"Washington, D.C.'s dramatic landscape of patriotic and inspirational icons welcomes a building of motion and energy worthy of a place in the heart of the nation's capital-MCI Center. Area residents and millions of tourists will experience a unique combination of sports, entertainment and interactivity every day, all day. Located at 7th and F Streets NW, MCI Center is the state-of-the-art home of the NBA's Wizards, NHL's Capitals, WNBA's Mystics, Georgetown Hoyas plus big-time concerts, family shows and sporting events.

Telscreen
At 12 feet x 16 feet, MCI Center's SACO SMART VISION System is the largest video scoreboard of its kind to be placed in an arena. The SMART VISION System is an LED (light emitting diode) video system recognized for greater brightness and clarity. The 500 line resolution is equivalent to that of a true television image. LED systems are comprised of pixels that form the video images on the scoreboard.

Luxury Suites

Beginning just 19 rows from the playing surface, MCI Center's luxury suites feature a remote control television, private restroom, wet bar and access to all sporting events, family shows and concerts. There are 110 suites and 4 executive suites in MCI Center. Suite holders can enjoy membership at the exclusive Capital Club Restaurant catered by the award winning Levy Restaurants.

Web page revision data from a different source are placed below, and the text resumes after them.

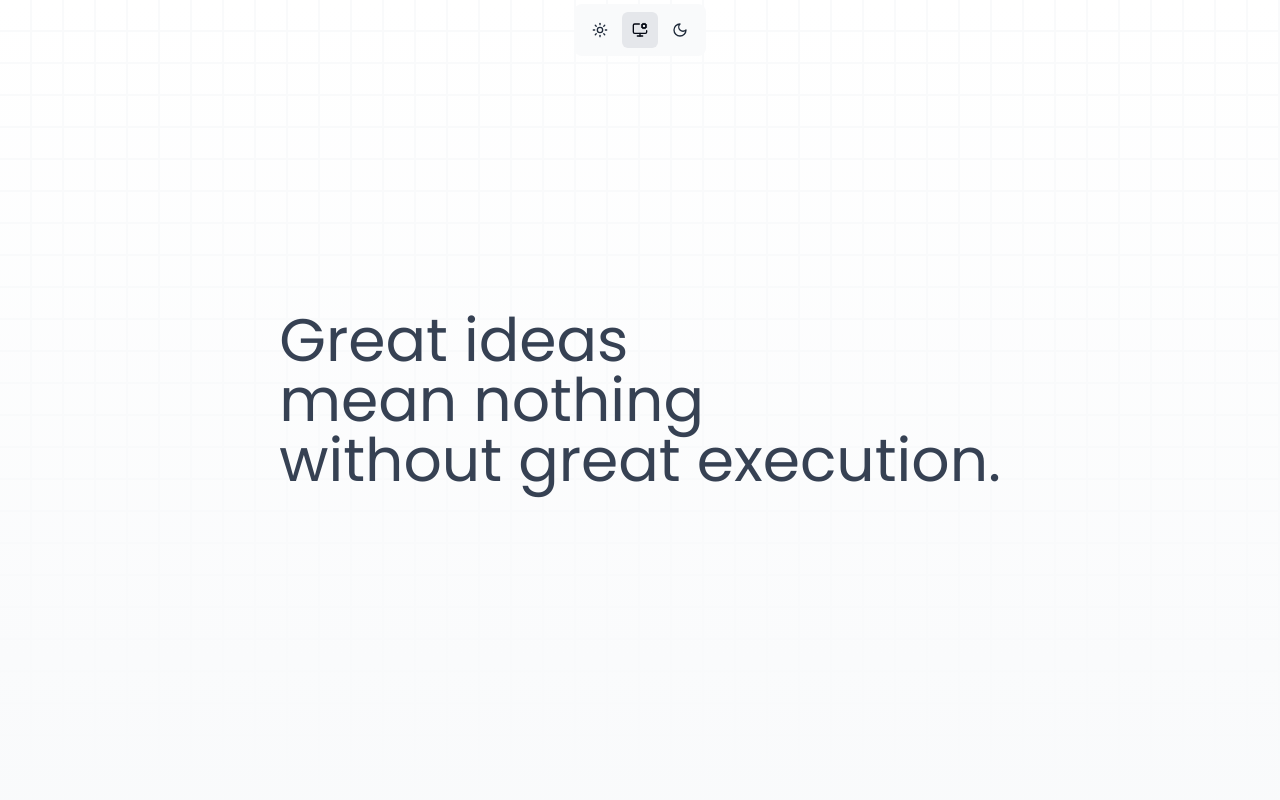
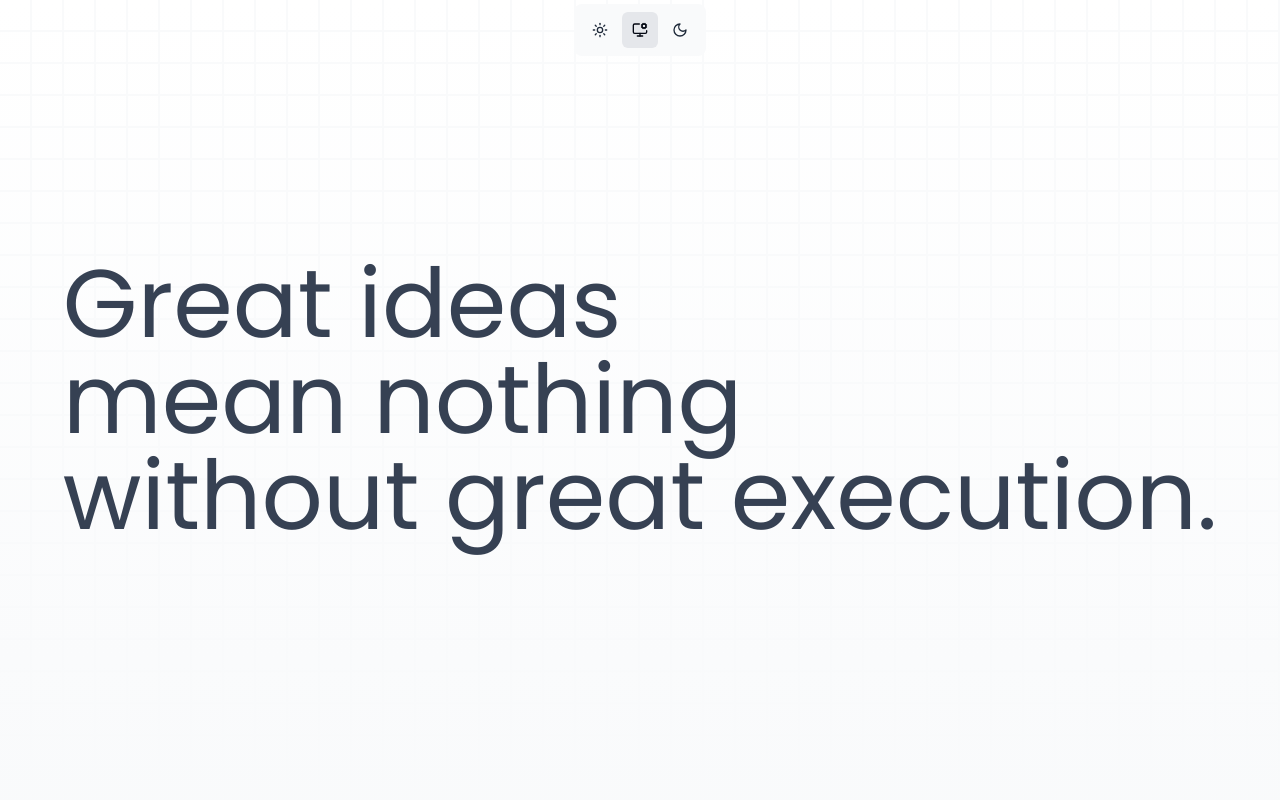
Before and after one commit to ronnyhaase/ronnyhaase.com, a Next.js app: page / in a window 1280 px wide. Shown: the top 800 px of the page. Built offline with nearby package versions, Linux system fonts and the light colour scheme; no server answers.

Commit message:
Improve intro text font sizes

```diff
--- a/src/contents/home-page/components/intro.tsx
+++ b/src/contents/home-page/components/intro.tsx
@@ -6,7 +6,7 @@ function Intro() {
 		<div
 			className={clsx(
 				"Intro w-full min-h-full flex flex-col items-center justify-center",
-				"text-gray-700 dark:text-gray-300 text-2xl sm:text-4xl md:text-6xl: xl:text-6xl whitespace-pre-wrap",
+				"text-gray-700 dark:text-gray-300 text-2xl sm:text-4xl lg:text-6xl xl:text-8xl whitespace-pre-wrap",
 			)}
 		>
 			<TextFadeIn
```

Video Walls
MCI Center's two video walls are located on the main concourse with two situated just inside the F Street entrance. The video walls are comprised of 40-inch cubes or 27-inch monitors, stacked three by three like a tic-tac-toe board. The Electrosonic walls can display one large image utilizing all nine screens or several smaller images made up of varied screen groupings. The video walls will present a 30-minute programming loop featuring upcoming event videos and a series of shorts highlighting historical moments in the worlds of Washington, D.C. sports, entertainment and politics.

Locker Rooms
Backstage at MCI Center includes seven performer's dressing rooms, the Wizards, Capitals, Mystics and Hoyas locker rooms and NBA and NHL visitors and officials locker rooms. The Wizards area includes a locker room, training room, steam room and hydrotherapy. The Capitals locker room includes a changing room, dressing room, training room, hydrotherapy and team lounge. The teams share a fitness room."

http://www.mcicenter.com/images/mciabove.gif
http://www.mcicenter.com/mci_subpages/mci_fact.shtml

by afs 2005-04-01 07:32AM | 0 recs
Re: naming rights
... sold in 2, 4, and 6 year contracts...

The Halliburton House... formerly the White House.

The Right Wing... formerly the West Wing.

The 700 Court... formerly the Supreme Court

The HMO/Pharmaceuticals Senate Office Building... formerly The Dirksen Senate Office Building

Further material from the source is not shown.